(Isaias 30:30 and Psalm 79:2 from the Introit of Mass)
Populus - People.
Sion - of Sion. Should be genitive case, indicating possession, but since Sion is a word of non-Latin origin its ending does not change.
ecce - behold! look!
Dominus - the Lord.
veniet - he will come. Venio is I come. Here the verb is in the future tense.
ad - unto. The noun or pronoun following it will take the accusative tense.
salvandas - 'the saving of'. This is a gerundive - a verbal adjective - see grammatical note below! Salvo is I save; the ending -andas indicates a gerundive in the accusative case, agreeing with gentes which it qualifies.
gentes - the peoples. Gens is people. Here Gentes is plural and in the accusative case, following ad.
et - and
auditam - 'heard'. This is a 'perfect passive participle.' It has the sense of 'having been heard.'
faciet - he will make. Facio is I make. Faciet is future tense.
Dominus - the Lord. Subject of the verb faciet.
gloriam - the glory. Gloria is glory. Gloriam is accusative case, as direct object of the verb faciet.
vocis - of the voice. Vox his voice. Vocis is genitive case, indicating possession.
suae - his. The ending changes to go with vocis, which it qualifies.
in - in. Followed by the ablative case when it indicates state or location.
laetitia - the joy. Ablative case, to follow in.
cordis - of the heart. Cor is heart. Cordis is genitive case, indicating possession.
vestri - your (plural). The ending indicates genitive case, going with cordis, which it qualifies.
Qui - Who. Relative pronoun. This makes the subject of the verb 'you who' rule.
regis - You rule. Rego is I rule. Regis is you rule (singular).
Israel - Israel. Another non-Latin word whose ending doesn't change here. It should be accusative case, as direct object of the verb regis.
intende - Give ear. Imperative form of the verb.
qui - Who. A relative pronoun.
deducis - you lead. Deduco is I lead. Deducis is you lead (singular).
velut - like.
ovem - a sheep. Ovis is a sheep. Accusative tense, to go with Joseph, as direct object of the verb deducis.

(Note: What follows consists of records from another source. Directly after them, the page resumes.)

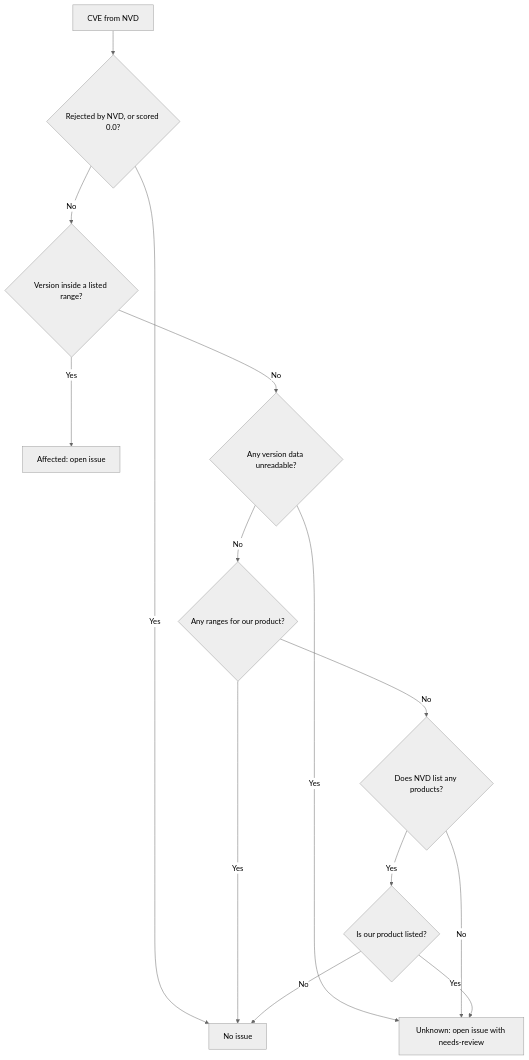
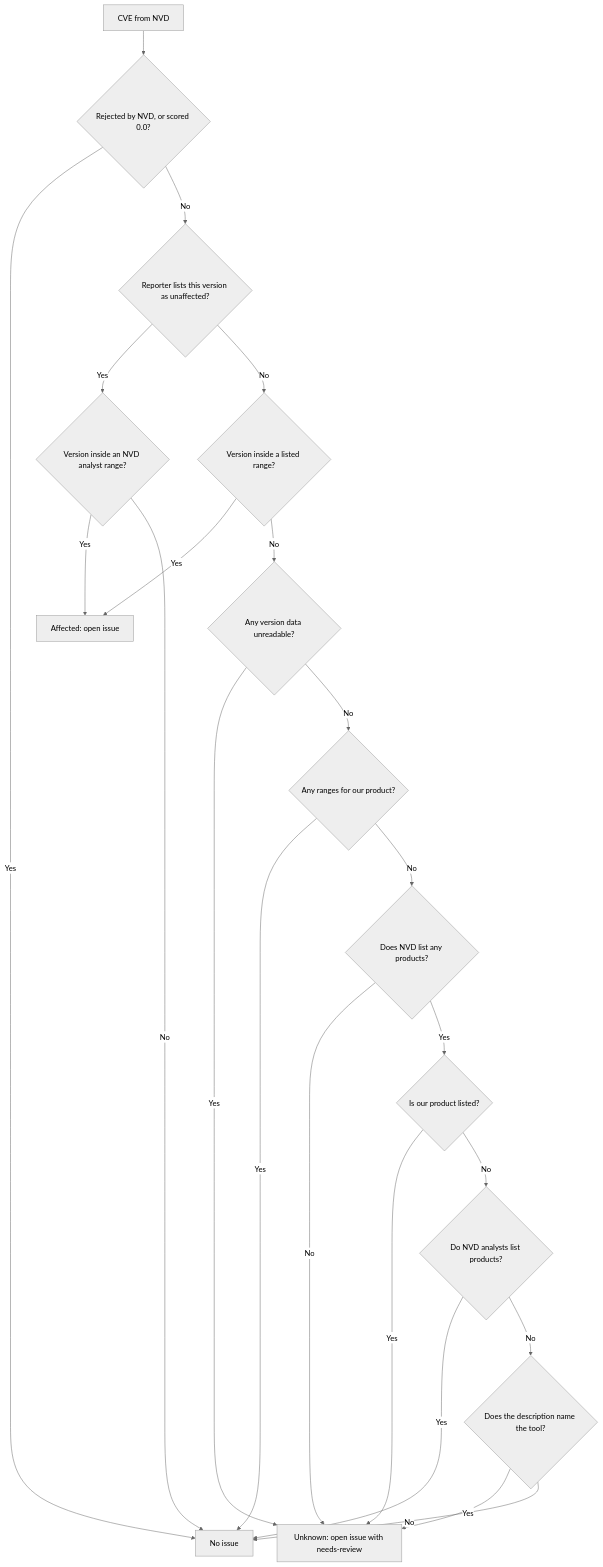
One commit to iamunnip/infra-vuln-watch changed the diagram in docs/diataxis/explanation/how-matching-works.md. Above: the diagram before and after it, drawn with Mermaid (neutral theme). The commit also changed other lines of this file and 49 other files, not shown here.

````diff
--- a/docs/diataxis/explanation/how-matching-works.md
+++ b/docs/diataxis/explanation/how-matching-works.md
@@ -28,16 +28,24 @@
 ```mermaid
 flowchart TD
     start[CVE from NVD] --> rejected{Rejected by NVD, or scored 0.0?}
     rejected -->|Yes| none[No issue]
-    rejected -->|No| inrange{Version inside a listed range?}
-    inrange -->|Yes| affected[Affected: open issue]
+    rejected -->|No| cleared{Reporter lists this version as unaffected?}
+    cleared -->|Yes| analyst{Version inside an NVD analyst range?}
+    analyst -->|Yes| affected[Affected: open issue]
+    analyst -->|No| none
+    cleared -->|No| inrange{Version inside a listed range?}
+    inrange -->|Yes| affected
     inrange -->|No| unread{Any version data unreadable?}
     unread -->|Yes| unknown[Unknown: open issue with needs-review]
     unread -->|No| ranges{Any ranges for our product?}
     ranges -->|Yes| none
     ranges -->|No| data{Does NVD list any products?}
     data -->|No| unknown
     data -->|Yes| ours{Is our product listed?}
     ours -->|Yes| unknown
-    ours -->|No| none
+    ours -->|No| analysed{Do NVD analysts list products?}
+    analysed -->|Yes| none
+    analysed -->|No| named{Does the description name the tool?}
+    named -->|Yes| unknown
+    named -->|No| none
 ```
````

Joseph - Joseph. Another non-Latin word that doesn't change its ending. Direct object of the verb deducis.
Grammatical Note - The Gerundive
'ad salvandas gentes' - In order to save the peoples.
Salvandas is a gerundive. A gerundive is a verbal adjective - so it is used to qualify nouns as if it were an adjective. It has a passive sense, and expresses something that must or ought to be done. Salvandas means literally something like 'which is to be saved'. So the phrase means literally ' to the peoples which is to be saved' - more colloquially, 'in order to save the people.'
This is quite a common construction. Another example is:
Ad pacem petendam - in order to seek peace.
Ad - towards. Followed by accusative.
Pacem - peace. Pax is peace. Pacem is its accusative, to follow ad.
Petendam - this is the gerundive of peto, I seek, and has the sense of fitting or ought to be sought. The ending -am indicates agreement with the noun pacem.
Gerundives can be recognized since the end with -andus, -endus, -iendus - although the precise ending -us might be changed to agree with whatever noun has been qualified. So it might be -endam (as in petendam) or -andas (as in salvandas).
Amandus - fitting or ought to be loved. (Feminine form amanda, as in the name).
Monendus - fitting our ought to be warned or advised.
Regendus - fitting or ought to be ruled.
Audiendus - fitting or ought to be heard.